▶ _Task to carry out_
What is the count of lines in the data that hold the string "inputs"? State the number alone.

▶ _Records for this task_
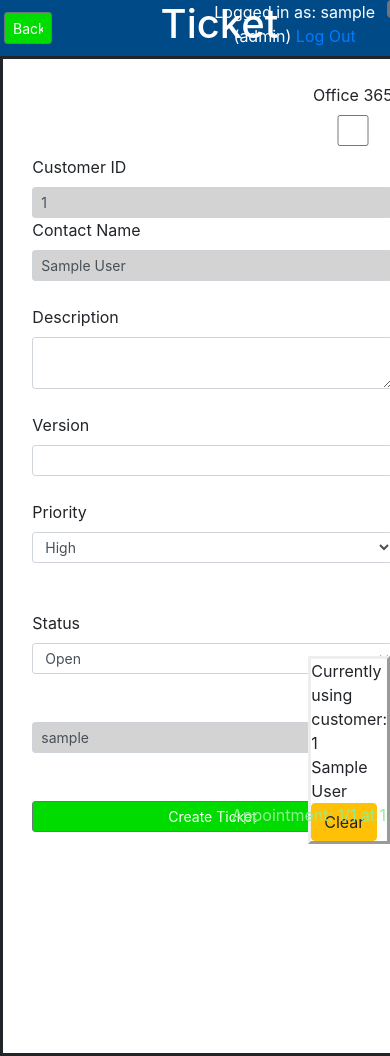
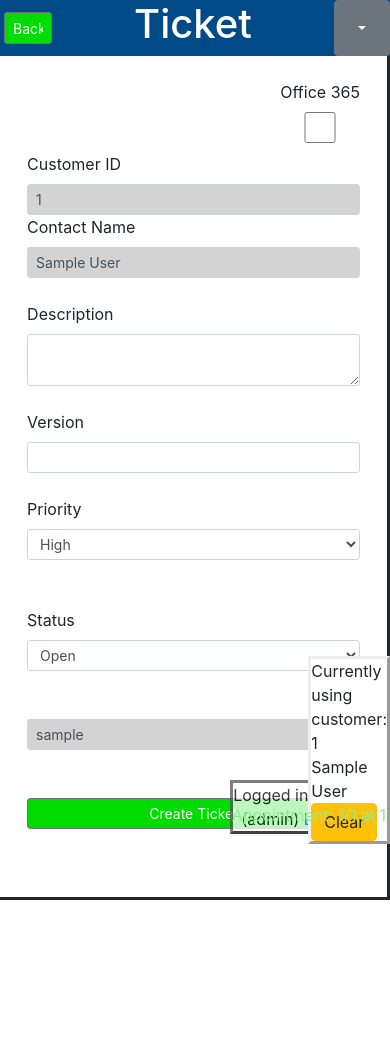
Before and after one commit to Matt-LaFayette/Research_Project, a Flask app: page /createticket in a window 390 px wide. After the commit the page ends 900 px from the top, so only its background shows below. Run offline with Flask 2, Linux system fonts and the light colour scheme; the visitor is signed in with stand-in values (Sample User, id 1); data comes from the database, SQL or seed files in the repository; some libraries are stand-ins or nearby versions.

Commit message:
mobile css and hamburger icon fix

```diff
--- a/app/static/CSS/style.css
+++ b/app/static/CSS/style.css
@@ -53,6 +53,7 @@ body {
 
 .content {
 	height: 100%;
+  min-height: 815px;
 	/*display: flex;*/
 	align-items: center;
 	justify-content: center;
@@ -78,6 +79,7 @@ body {
 	background: #004B87;
 	color: white;
 	/*display: flex;*/
+
 	align-items: center;
 }
 
@@ -87,7 +89,7 @@ body {
     margin-top: .25rem;
     margin-left: .25rem;
     float: left;
-    background-color: #00DC00
+    background-color: #00DC00;
 }
 
 .outer_card {
@@ -97,6 +99,7 @@ body {
 
 	#dropdownMenuButton {
 		/*margin-top: 96%;*/
+
 	}
 
 /*login page media queries */
@@ -106,6 +109,23 @@ body {
     	justify-content: center;
 
 	}
+}
+
+
+@media only screen and (min-width: 728px) {
+  .outer_card {
+      margin-top: 16%;
+      max-width: 728px;
+      margin-left: auto;
+      margin-right: auto;
+      height: 310px
+/*      width: 790px;
+      margin-left: 50%;
+      position: absolute;
+      top: 50%;
+      transform: translateX(-50%);*/
+
+  }
 }
 
 @media only screen and (max-width: 321px) {
@@ -154,12 +174,15 @@ body {
 .outer_ticket_search {
 	border-style: solid;
 	font-size: 16px;
+  border-left: none;
+  border-top: none;
 }
 
 @media only screen and (max-width: 375px) {
 	.outer_ticket_search {
 		border: none;
-    	border-style: none;
+    border-style: none;
+    clear: both;
     }
 }
 
@@ -167,8 +190,10 @@ body {
     .outer_ticket_search {
 /*    	margin-left: 5%;
     	margin-right: 5%;*/
+
     	height: 100%;
     	overflow: hidden;
+      min-height: 815px;
     }
 }
 
@@ -234,10 +259,19 @@ body {
 }
 
 /* Page content. The value of the margin-left property should match the value of the sidebar's width property */
-div.content {
-  /*margin-left: 200px;*/
-  /*padding: 1px 16px;*/
-  height: 1000px;
+@media screen and (max-height: 900px) {
+  div.content {
+  overflow: visible;
+  }
+}
+
+
+
+@media screen and (min-height: 900px) {
+  div.content {
+  overflow: hidden;
+
+  }
 }
 @media screen and (min-width: 700px) {
   .dropdown {
@@ -258,9 +292,28 @@ div.content {
   }
 }
 
+@media screen and (min-width: 421px) {
+  #logged_in_user {
+    position: absolute;
+  }
+}
+
+@media screen and (max-width: 700px) {
+  #logged_in_user {
+    position: fixed;
+    bottom: 10px;
+    right: 0;
+    color: black;
+    border: black;
+    opacity: 0.75;
+    background: white;
+    border-style: outset;
+  }
+}
+
 @media only screen and (min-width: 319px) {
 	body {
 		width:100%;
-    	min-width:425px;
+    /*min-width:425px;*/
 	}
 }
--- a/app/templates/createticket.html
+++ b/app/templates/createticket.html
@@ -2,7 +2,6 @@
 
 <script>
 // function myFunction3() {
-
 //     $.ajax({
 //       url : 'http://127.0.0.1:5000/addticket',
 //       type : 'GET',
@@ -14,10 +13,9 @@
 //         }
 //     })
 // };
-</script>
-<script>
-/* When the user clicks on the button,
-toggle between hiding and showing the dropdown content */
+
+
+/* When the user clicks on the button, toggle between hiding and showing the dropdown content */
 function expandInfo() {
 
     var x = document.getElementById("hidden");
@@ -27,12 +25,21 @@ function expandInfo() {
     x.style.display = "none";
   }
 }
+
+// This will set screen width to device. Not sure if I need something more dynamic?
+$('.content').css('width', $(window).width());
+$('body').css('width', $('.content').width());
+
 </script>
+
 
 <div class="outer_ticket_search">
 	<div id="ticket_search">
 		<br>
-						<div class="float-right">{{ form.o365.label }} {{ form.o365(size=20) }}</div><br><br>
+		<div class="float-right">
+			{{ form.o365.label }} {{ form.o365(size=20) }}
+		</div>
+		<br><br>
 		<form method="POST" id="cform" action="#">
 	  		<div class="form-group">
 	   			<br>
@@ -40,7 +47,6 @@ function expandInfo() {
 	    		{% if session['id'] %}
 	    			{{ form.cx_id.label }}
 	    			<input type="text" id="disableme" id="cx_id" name="cx_id" value="{{session['id']}}">
-			    			<!-- <input type="text" id="disableme" value="{{session['id']}}"> -->
 		    		{{ form.contact_name.label }}
 		    		<input type="text" id="disableme" id="cx_name" name="cx_name" value="{{session['name']}}">
 		    	{% else %}
@@ -48,57 +54,23 @@ function expandInfo() {
 		    		{{ form.contact_name.label }} {{ form.contact_name(size=20) }}
 		    	{% endif %}
 		    	<div class="error" id="wrong_id"></div>
-			    	</br>
+		    	<br>
 		    	{{ form.description.label }}  {{ form.description(cols="23", rows="2") }}
-					</br>
+				<br>
 				{{ form.version.label }} {{ form.version(size=20) }}
-					</br>
+				<br>
 				{{ form.priority.label }} {{ form.priority }}
-					</br>
 				<br>
-<!-- https://medium.com/@nitinpatel_20236/challenge-of-building-a-calendar-with-pure-javascript-a86f1303267d
-need to build own calendar from scratch
- -->
+				<br>
 					{{ form.status.label }} {{ form.status }}
-<!--  						<select name="Option" id="status" class="form-control form-control-sm">
- 							<option value="Open">Open</option>
- 							<option value="Work in progress">Work in progress</option>
- 							<option value="Closed">Closed</option>
- 						</select> -->
+				<br><br>
+				<div id="hidden" style="display: none;">{{ form.o365status.label }} {{ form.o365status}}<br><br></div>
 
-					</br>
-
-					</br>
-					<div id="hidden" style="display: none;">{{ form.o365status.label }} {{ form.o365status}}<br><br></div>
 				<input type="text" id="disableme" id="assigned_to" name="assigned_to" value="{{current_user.username}}">
-			    	</br>
-			    	</br>
+		    	<br><br>
 		    	<input class="btn btn-secondary btn-sm btn-block" id="submit_button" type="submit" value="Create Ticket">
 		    </div>
-<!-- 			    		<input class="btn btn-secondary btn-sm btn-block" id="submit_button" type="submit"  value="Create Ticket">
-			    		</div> -->
 		</form>
-<!-- 					<script>
-						document.getElementById("priority").className = "form-control form-control-sm";
-						document.getElementById("status").className = "form-control form-control-sm";
-					</script> -->
-
-					<script>
-					var inputs = document.getElementsByTagName("input");
-						for (var i = 0; i < inputs.length; i++) {
-							console.log(inputs[i]);
-							if (inputs[i] != "btn.btn-secondary.btn-sm.btn-block") {
-          						inputs[i].className = "form-control form-control-sm";
-          					};
-						};
-						document.getElementById("back_button").className = "btn btn-secondary btn-sm"
-						document.getElementById("submit_button").className = "btn btn-secondary btn-sm btn-block"
-						document.getElementById("description").className = "form-control form-control-sm";
-						document.getElementById("priority").className = "form-control form-control-sm";
-						document.getElementById("o365").onclick = expandInfo;
-						document.getElementById("status").className = "form-control form-control-sm";
-
-					</script>
 	</div>
 </div>
 			</div>
@@ -106,6 +78,29 @@ need to build own calendar from scratch
 
 
 </body>
+
+<script>
+var inputs = document.getElementsByTagName("input");
+
+for (var i = 0; i < inputs.length; i++) {
+
+	console.log(inputs[i]);
+
+	if (inputs[i] != "btn.btn-secondary.btn-sm.btn-block") {
+			inputs[i].className = "form-control form-control-sm";
+	};
+};
+
+// Changes inputs to bootstrap format
+document.getElementById("back_button").className = "btn btn-secondary btn-sm"
+document.getElementById("submit_button").className = "btn btn-secondary btn-sm btn-block"
+document.getElementById("description").className = "form-control form-control-sm";
+document.getElementById("priority").className = "form-control form-control-sm";
+document.getElementById("o365status").className = "form-control form-control-sm";
+document.getElementById("o365").onclick = expandInfo;
+document.getElementById("status").className = "form-control form-control-sm";
+</script>
+
 <script src="https://cdnjs.cloudflare.com/ajax/libs/popper.js/1.11.0/umd/popper.min.js" integrity="sha384-b/U6ypiBEHpOf/4+1nzFpr53nxSS+GLCkfwBdFNTxtclqqenISfwAzpKaMNFNmj4" crossorigin="anonymous"></script>
 <script src="https://maxcdn.bootstrapcdn.com/bootstrap/4.0.0-beta/js/bootstrap.min.js" integrity="sha384-h0AbiXch4ZDo7tp9hKZ4TsHbi047NrKGLO3SEJAg45jXxnGIfYzk4Si90RDIqNm1" crossorigin="anonymous"></script>
 </body>
--- a/app/templates/template.html
+++ b/app/templates/template.html
@@ -2,16 +2,18 @@
 <link href="//maxcdn.bootstrapcdn.com/bootstrap/4.1.1/css/bootstrap.min.css" rel="stylesheet" id="bootstrap-css">
 <script src="//maxcdn.bootstrapcdn.com/bootstrap/4.1.1/js/bootstrap.min.js"></script>
 <link rel="stylesheet" href="https://use.fontawesome.com/releases/v5.7.0/css/all.css" integrity="sha384-lZN37f5QGtY3VHgisS14W3ExzMWZxybE1SJSEsQp9S+oqd12jhcu+A56Ebc1zFSJ" crossorigin="anonymous">
-
 <script src="//cdnjs.cloudflare.com/ajax/libs/jquery/3.2.1/jquery.min.js"></script>
 <link rel="stylesheet" type="text/css" href="{{ url_for('static', filename='CSS/style.css') }}">
+
 <!DOCTYPE html>
 <html>
 <head>
 	<meta name="viewport" content="width=device-width, initial-scale=1, shrink-to-fit=no">
 	<link rel="stylesheet" href="https://stackpath.bootstrapcdn.com/bootstrap/4.1.3/css/bootstrap.min.css">
-	<title></title>
-
+	<title>{{title}}</title>
+	<script>
+		$('.content').css('height', $(window).height());
+	</script>
  <!-- https://www.w3schools.com/jsref/tryit.asp?filename=tryjsref_text_value_formval -->
 </head>
 
@@ -20,12 +22,17 @@
 		<div class="top_header">
 			<a href="{{ url_for('index') }}">
 			<input class="btn btn-secondary btn-sm btn-block" id="back_button" value="Back" style="text-align: left; margin-top: .75rem;"></a>
-			<div style="display:inline-block; margin-left: auto;"><div id="title" style="display: inline-block;"><h1>{% if title %}{{ title }}{% else %}title{% endif %}</h1></div><div id="logged_in_user" style="display: inline-block;position: absolute;right: 15;">Logged in as: {{current_user.username}}<br>{% for x in user %} ({{ x.role }}) {% endfor %} <a href="{{url_for('logout')}}">Log Out </a>
-</div></div>
+
+			<div style="display:inline-block; margin-left: auto;">
+				<div id="title" style="display: inline-block;"><h1>{% if title %}{{ title }}{% else %}title{% endif %}</h1>
+				</div>
+				<div id="logged_in_user" style="display: inline-block;right: 15;">Logged in: {{current_user.username}}<br>{% for x in user %} ({{ x.role }}) {% endfor %} <a href="{{url_for('logout')}}">Log Out </a>
+				</div>
+			</div>
+
 			<div class="dropdown" style="float: right; margin-left: auto;">
-  <button class="btn btn-secondary dropdown-toggle" type="button" id="dropdownMenuButton" data-toggle="dropdown" aria-haspopup="true" aria-expanded="false">
+				<button class="btn btn-secondary dropdown-toggle" type="button" id="dropdownMenuButton" data-toggle="dropdown" aria-haspopup="true" aria-expanded="false"></button>
 
-  </button>
 				<div class="dropdown-menu" aria-labelledby="dropdownMenuButton">
 					<a class="dropdown-item" href="{{ url_for('createcustomer')}}">New Customer</a>
 					<a class="dropdown-item" href="{{ url_for('createticket')}}">Create Ticket</a>
@@ -34,6 +41,7 @@
 				</div>
 			</div>
 		</div>
+
 <script>
 /* When the user clicks on the button,
 toggle between hiding and showing the dropdown content */
@@ -45,23 +53,44 @@ function dropDown() {
 		x.style.display = "none";
 	}
 }
+
+header_height = $('.top_header').height()
+
+$('#dropdownMenuButton').css('height', header_height)
+$('#dropdownMenuButton').css('width', header_height);
 </script>
+
 <script>
 /* When the user clicks on the button,
 toggle between hiding and showing the dropdown content */
 function dropDown1() {
 	var x = document.getElementById("myDropdown1");
+
 	if (x.style.display === "none") {
 		x.style.display = "block";
-  } else {
+	}
+
+	else {
 		x.style.display = "none";
 	}
 }
 </script>
+
+<script>
+	// if ($(window).width() > 423 && $(window).width() < 701) {
+	// 	$('#logged_in_user').css('right', $('.dropdown').width() + 5);
+	// };
+
+
+
+</script>
+
+
 <!-- The sidebar -->
 <div class="sidebar">
 	<a class="active" href="#">Home</a>
 	<a href="#">Search Ticket</a>
+
 	<a href="#" onclick="dropDown()">Create...</a>
 		<div class="dropdownside">
 			<div id="myDropdown" class="dropdown-content" style="display: none">
@@ -71,6 +100,7 @@ function dropDown1() {
 			<a href="{{ url_for('salesorder')}}">Orders</a>
 			</div>
 		</div>
+
 	<a href="#" onclick="dropDown1()">History..</a>
 		<div class="dropdownside1">
 			<div id="myDropdown1" class="dropdown-content" style="display: none">
@@ -80,6 +110,7 @@ function dropDown1() {
 			{% endif %}
 			</div>
 		</div>
+
 	<a href="{{ url_for('searchcustomer')}}">Search</a>
 		<!-- Change later for other roles -->
 		{% for x in user %}
@@ -90,8 +121,6 @@ function dropDown1() {
 				<a href="{{url_for('masterlist')}}">Master List</a>
 			{% endif %}
 		{% endfor %}
-
-
 </div>
 
 <script>
@@ -102,13 +131,21 @@ function myFunction() {
 		success: function(msg) {
 			$(test).fadeOut(800, function(){
 				form.html(msg).fadeIn().delay(2000);
-
 			});
 
 		}
 	})
 };
 </script>
-<div class="bottom" id="test">{% if session['id'] %}<div class="customer_info">Currently using customer: {{session['id']}}<br>{{session['name']}}<br></div>{% if session['day'] %}<div class="appt" style="position: fixed; right: 1%; color: lightgreen;">Appointment: {{ session['month'] }}/{{session['day']}} at {{session['hour']}}</div>{% endif %}<button type="button" onclick="myFunction()" class="btn btn-warning">Clear</button>{% endif %}
 
+<div class="bottom" id="test">
+	{% if session['id'] %}
+		<div class="customer_info">Currently using customer: {{session['id']}}<br>{{session['name']}}<br>
 		</div>
+		{% if session['day'] %}
+			<div class="appt" style="position: fixed; right: 1%; color: lightgreen;">Appointment: {{ session['month'] }}/{{session['day']}} at {{session['hour']}}
+			</div>
+		{% endif %}
+		<button type="button" onclick="myFunction()" class="btn btn-warning">Clear</button>
+	{% endif %}
+</div>
```
Also changed, not shown: app/templates/index.html (+10 -0 lines). Lines whose indentation alone changed are shown as unchanged.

▶ _Task answer_
11